 // Async callbacks networkRequest { result -> // Successful network request databaseSave(result) { rows -> // Result saved } } // The same code with coroutines val result = networkRequest() // Successful network request databaseSave(result) // Result saved vs
  53. Synthetic Binding

  54. import kotlinx.android.synthetic.main. activity_main.*
 
 button.text = "Click me" <TextView 


    android:id="@+id/button"/> Activity.kt activity.xml
  55. import kotlinx.android.synthetic.main. activity_main.*
 
 button.text = "Click me" <TextView 

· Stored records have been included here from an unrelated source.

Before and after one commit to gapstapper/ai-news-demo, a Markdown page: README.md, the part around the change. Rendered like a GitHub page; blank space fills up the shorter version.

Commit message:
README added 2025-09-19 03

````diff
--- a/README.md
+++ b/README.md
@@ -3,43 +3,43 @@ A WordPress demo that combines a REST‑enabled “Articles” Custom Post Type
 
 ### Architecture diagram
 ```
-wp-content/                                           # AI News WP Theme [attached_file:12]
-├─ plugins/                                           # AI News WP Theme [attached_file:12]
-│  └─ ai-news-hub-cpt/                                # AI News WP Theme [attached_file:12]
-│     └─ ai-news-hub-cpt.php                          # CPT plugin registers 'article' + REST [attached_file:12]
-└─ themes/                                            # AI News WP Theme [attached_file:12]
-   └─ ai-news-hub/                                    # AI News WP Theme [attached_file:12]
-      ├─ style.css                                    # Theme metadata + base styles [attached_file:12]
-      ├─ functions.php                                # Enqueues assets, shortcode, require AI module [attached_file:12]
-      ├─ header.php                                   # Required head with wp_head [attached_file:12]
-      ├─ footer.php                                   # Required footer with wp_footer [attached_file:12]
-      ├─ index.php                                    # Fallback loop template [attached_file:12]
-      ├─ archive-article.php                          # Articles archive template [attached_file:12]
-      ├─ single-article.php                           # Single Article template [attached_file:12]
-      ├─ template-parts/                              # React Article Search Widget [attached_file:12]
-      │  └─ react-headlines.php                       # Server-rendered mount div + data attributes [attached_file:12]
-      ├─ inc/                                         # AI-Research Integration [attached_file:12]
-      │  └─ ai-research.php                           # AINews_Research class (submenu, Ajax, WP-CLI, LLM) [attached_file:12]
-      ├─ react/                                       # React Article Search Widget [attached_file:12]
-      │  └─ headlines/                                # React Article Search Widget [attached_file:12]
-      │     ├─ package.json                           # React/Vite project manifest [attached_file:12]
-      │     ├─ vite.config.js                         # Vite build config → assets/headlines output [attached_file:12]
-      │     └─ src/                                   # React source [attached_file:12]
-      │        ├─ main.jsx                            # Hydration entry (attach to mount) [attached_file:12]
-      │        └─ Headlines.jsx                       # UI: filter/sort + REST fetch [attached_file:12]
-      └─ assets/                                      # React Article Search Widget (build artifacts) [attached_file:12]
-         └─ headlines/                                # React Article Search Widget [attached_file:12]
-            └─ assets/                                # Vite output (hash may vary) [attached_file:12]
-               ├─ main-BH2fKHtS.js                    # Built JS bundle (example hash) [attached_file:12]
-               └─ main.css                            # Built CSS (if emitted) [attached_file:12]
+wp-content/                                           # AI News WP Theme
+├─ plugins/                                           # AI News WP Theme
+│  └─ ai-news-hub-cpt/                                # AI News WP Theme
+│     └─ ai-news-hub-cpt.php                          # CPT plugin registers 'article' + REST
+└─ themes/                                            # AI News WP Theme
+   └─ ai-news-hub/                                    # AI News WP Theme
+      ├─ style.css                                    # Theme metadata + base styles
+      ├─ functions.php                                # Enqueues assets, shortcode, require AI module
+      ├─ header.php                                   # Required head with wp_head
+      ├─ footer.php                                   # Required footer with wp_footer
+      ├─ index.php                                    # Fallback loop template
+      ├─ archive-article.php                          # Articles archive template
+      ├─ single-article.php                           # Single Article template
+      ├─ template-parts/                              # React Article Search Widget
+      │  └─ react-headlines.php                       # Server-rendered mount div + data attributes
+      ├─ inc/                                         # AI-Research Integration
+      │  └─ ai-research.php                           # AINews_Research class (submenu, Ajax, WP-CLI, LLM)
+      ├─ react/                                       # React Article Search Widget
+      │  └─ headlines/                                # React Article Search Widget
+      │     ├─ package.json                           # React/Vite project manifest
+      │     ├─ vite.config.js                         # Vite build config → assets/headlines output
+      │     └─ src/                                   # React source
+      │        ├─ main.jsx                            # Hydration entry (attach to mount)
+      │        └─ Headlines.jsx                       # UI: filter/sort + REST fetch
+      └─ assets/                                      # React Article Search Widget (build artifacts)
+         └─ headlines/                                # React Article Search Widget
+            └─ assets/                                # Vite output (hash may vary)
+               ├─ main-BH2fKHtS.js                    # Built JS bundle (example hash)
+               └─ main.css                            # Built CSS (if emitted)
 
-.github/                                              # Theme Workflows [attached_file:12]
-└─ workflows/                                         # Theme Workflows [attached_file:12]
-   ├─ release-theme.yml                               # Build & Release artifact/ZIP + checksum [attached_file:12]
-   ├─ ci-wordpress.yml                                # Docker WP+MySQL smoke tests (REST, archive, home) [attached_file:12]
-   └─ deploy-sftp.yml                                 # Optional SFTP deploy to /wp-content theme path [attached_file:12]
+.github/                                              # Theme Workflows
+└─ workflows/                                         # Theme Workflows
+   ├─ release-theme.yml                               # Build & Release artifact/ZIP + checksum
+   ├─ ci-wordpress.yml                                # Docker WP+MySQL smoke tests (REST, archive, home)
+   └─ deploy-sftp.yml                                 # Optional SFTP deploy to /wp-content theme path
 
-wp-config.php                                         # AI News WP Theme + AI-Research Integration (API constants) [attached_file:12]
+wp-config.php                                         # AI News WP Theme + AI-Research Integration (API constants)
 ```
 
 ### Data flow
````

    android:id="@+id/button"/> Activity.kt activity.xml Makes available ALL ids defined in the project
  56. import kotlinx.android.synthetic.main. activity_main.*
 
 button.text = "Click me" <TextView 


    android:id="@+id/button"/> Activity.kt activity.xml Makes available ALL ids defined in the project Views unrelated to inflated layout are accessible
  57. import kotlinx.android.synthetic.main. activity_main.*
 
 button.text = "Click me" <TextView 


    android:id="@+id/button"/> Activity.kt activity.xml Makes available ALL ids defined in the project Views unrelated to inflated layout are accessible Doesn’t expose nullability well
  58. import kotlinx.android.synthetic.main. activity_main.*
 
 button.text = "Click me" <TextView 


    android:id="@+id/button"/> Activity.kt activity.xml Makes available ALL ids defined in the project Views unrelated to inflated layout are accessible Doesn’t expose nullability well Other options: Data Binding or Butter Knife
  59. Codelabs

  60. Refactoring to Kotlin Using Kotlin Coroutines in your Android app

    Android Data Binding Room with a View